Mum, 32, diagnosed with breast cancer was ‘too scared’ to ask doctors about disease

A mum said she was “too scared” to ask doctors why she needed a mammogram and a bone scan before she was diagnosed with breast cancer at the age of 32.

Kemi Olowe noticed a lump in her right breast but thought it was a blocked milk duct caused by the fact she was breastfeeding her nine-month-old son Samuel.

Since the lump did not go away, she went to see her GP four months later, in January 2018 – but she admitted she never thought it could be cancer.

The mortgage broker from Essex said she “couldn’t feel the lump” even though she could hold it.

The doctor then referred her for an ultrasound scan and the radiologist said it was just milk drying up.

Ms Olowe told the Daily Mail : “I felt I was wasting NHS time, but it felt like it was growing nearer to my armpit.

“In July, I spoke to a female GP over the phone and was sent for another ultrasound. It was the same radiologist doing it. She asked why I was back and, on scanning, said nothing had changed.

“Then a medical student, who was in the room, started asking questions and pointing things out on the screen. I’m so grateful for that student – she might have saved my life as I went immediately for a biopsy.”

She said she was “too scared to ask” why she needed a mammogram and then a bone scan, but she now knows that there is a risk for breast cancer to spread to the bones.

Two weeks later, the woman and her husband Peter, 37, saw a consultant, and she was diagnosed with a 6cm stage 3 tumour after two ultrasound scans.

Stage 3 usually means the cancer is larger and may have started to spread to surrounding tissues and/or the lymph nodes.

She needed a mastectomy – surgery to remove a breast – as well as six months of chemotherapy and six weeks of radiotherapy.

Despite feeling down after the diagnosis as she was worried for her son’s future, the woman decided to put on a brave face and do all she could to fight the disease.

Within two weeks of her diagnosis, Ms Olowe had five lymph nodes in her right armpit removed.

The woman and her husband also went to Guy’s and St Thomas’ Assisted Conception Unit in London to talk about IVF and freezing embryos for a sibling for Samuel.

Ms Olowe was supported by Breast Cancer Now and in turn, she helped the charity with its Tickled Pink Campaign.

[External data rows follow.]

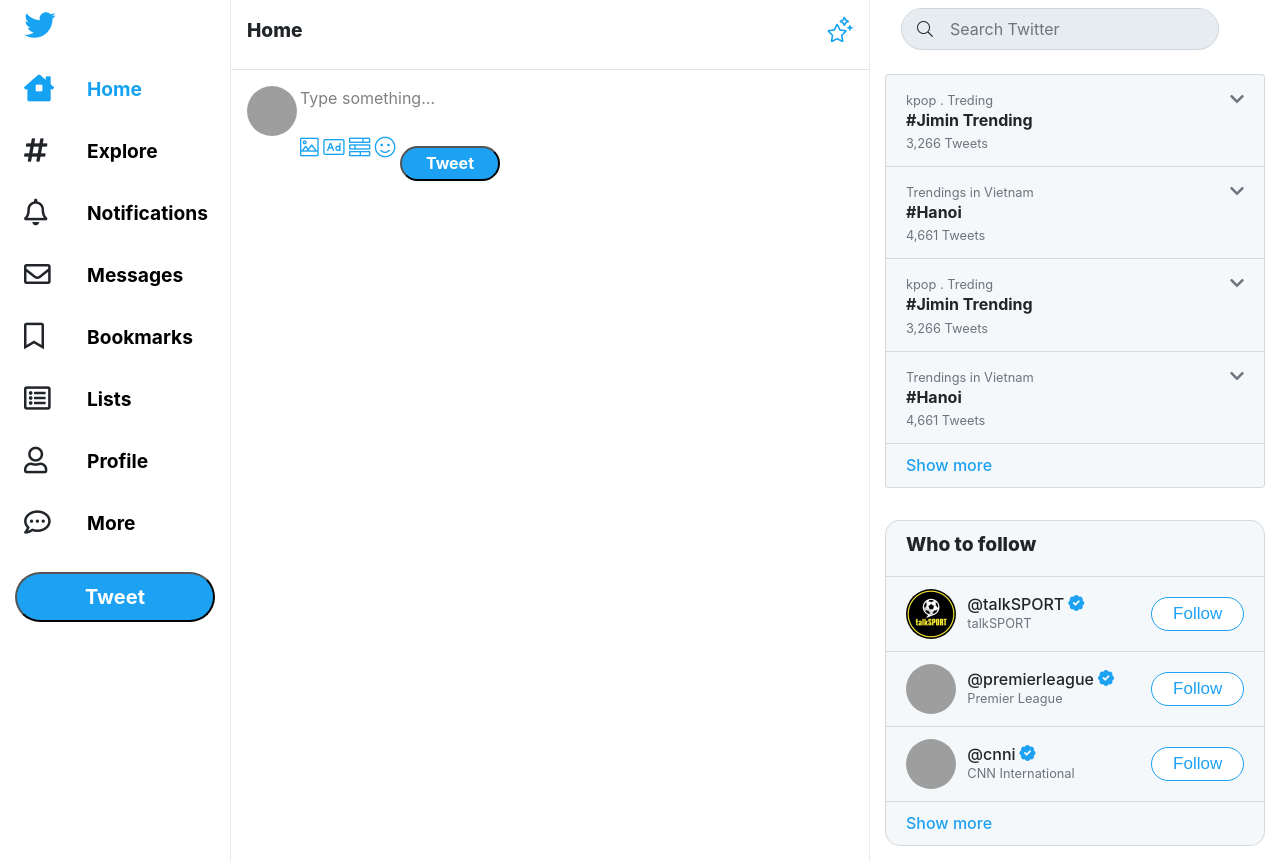
Repository: tts2610/Twitter-clone
Page: index.html
The author's editor kept a copy of each file at every save. The page is drawn from the files as they stood at one save, then again after the next save.
The browser window is 1280 px wide. The pictures show the whole page.
Pictures or frames that could not be fetched are drawn as grey boxes.

Above is the page before, as saved 2020-05-23 16:45:28.

After the next save:
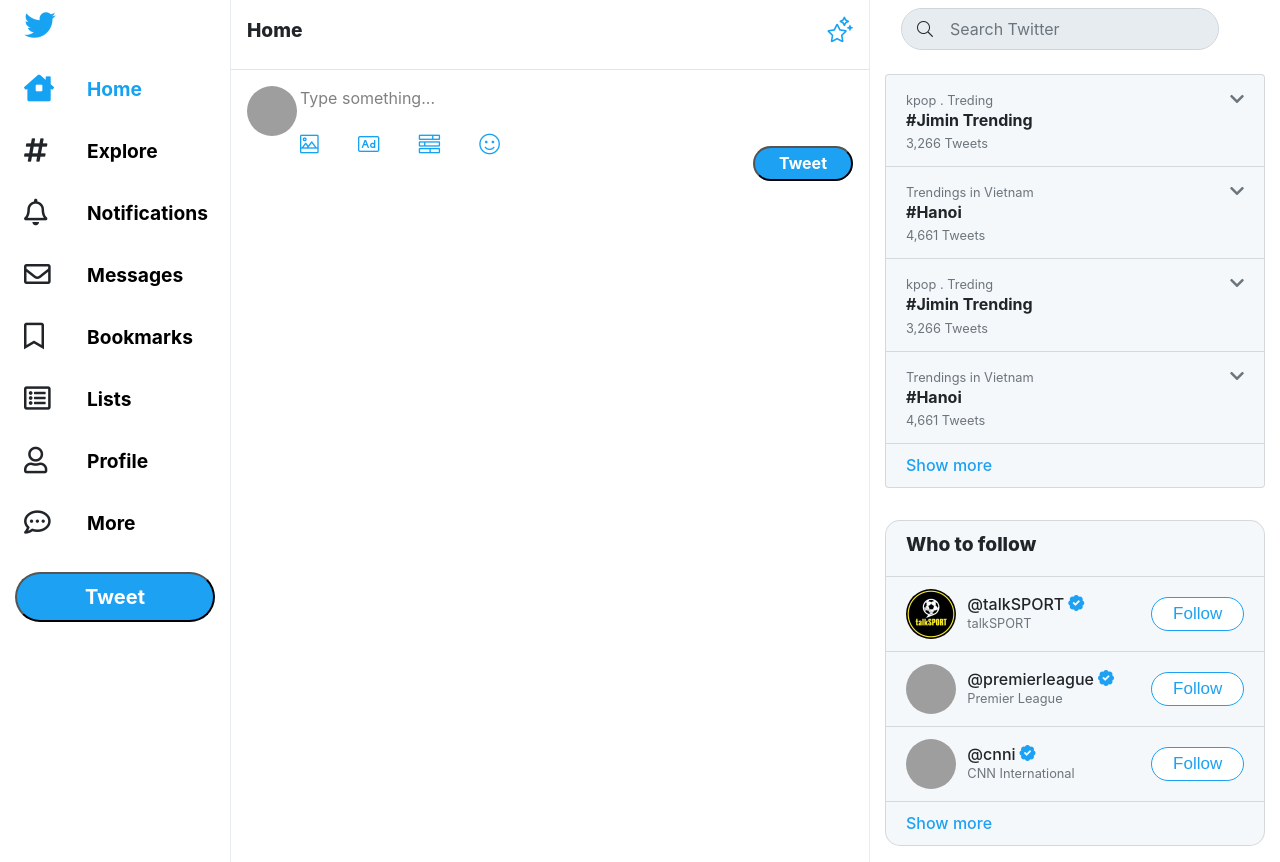
Saved 17 s later.
--- a/css/style.css
+++ b/css/style.css
@@ -131,7 +131,7 @@
     justify-content: space-between;
 }
 
-#inputArea .utilityBar {
+#inputArea .utilityBar .icons {
     color: #16a2f2;
     width: 200px;
     display: flex;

Her message ‘I am a beautiful masterpiece’ was printed on fundraising T-shirts and will be available to buy at Asda stores this month.

Nicola Roche, a consultant breast cancer surgeon at the Royal Marsden Hospital in London, said 80 per cent of breast cancer cases occur in women over 50s – but younger women usually have “more aggressive cancers”.

For this reason, it is important to check your breast regularly to check for any changes, Miss Roche added.

She explained: “When you’re in your 20s and 30s, if you find a lump it’s most likely to be a fibroadenoma [a benign, slow-growing, solid breast lump]; in your 40s it’s likely to be a cyst; and only in your 50s is it more likely to be cancer.”

The expert added: “Young Black women have a lower incidence of breast cancer, but when they get it, it tends to be more aggressive.

“Women from ethnic minority groups may also present late with breast cancer symptoms because of socio-economic and cultural reasons.”

Breast cancer is the most common type of cancer in the UK, explains the NHS.

Most women diagnosed with breast cancer are over the age of 50, but younger women can also get breast cancer.

Around 55,000 women and 370 men are diagnosed with breast cancer every year in the UK, according to charity Breast Cancer Now.

Every year around 11,500 women and 85 men die from breast cancer in the country – that’s nearly 1,000 deaths each month.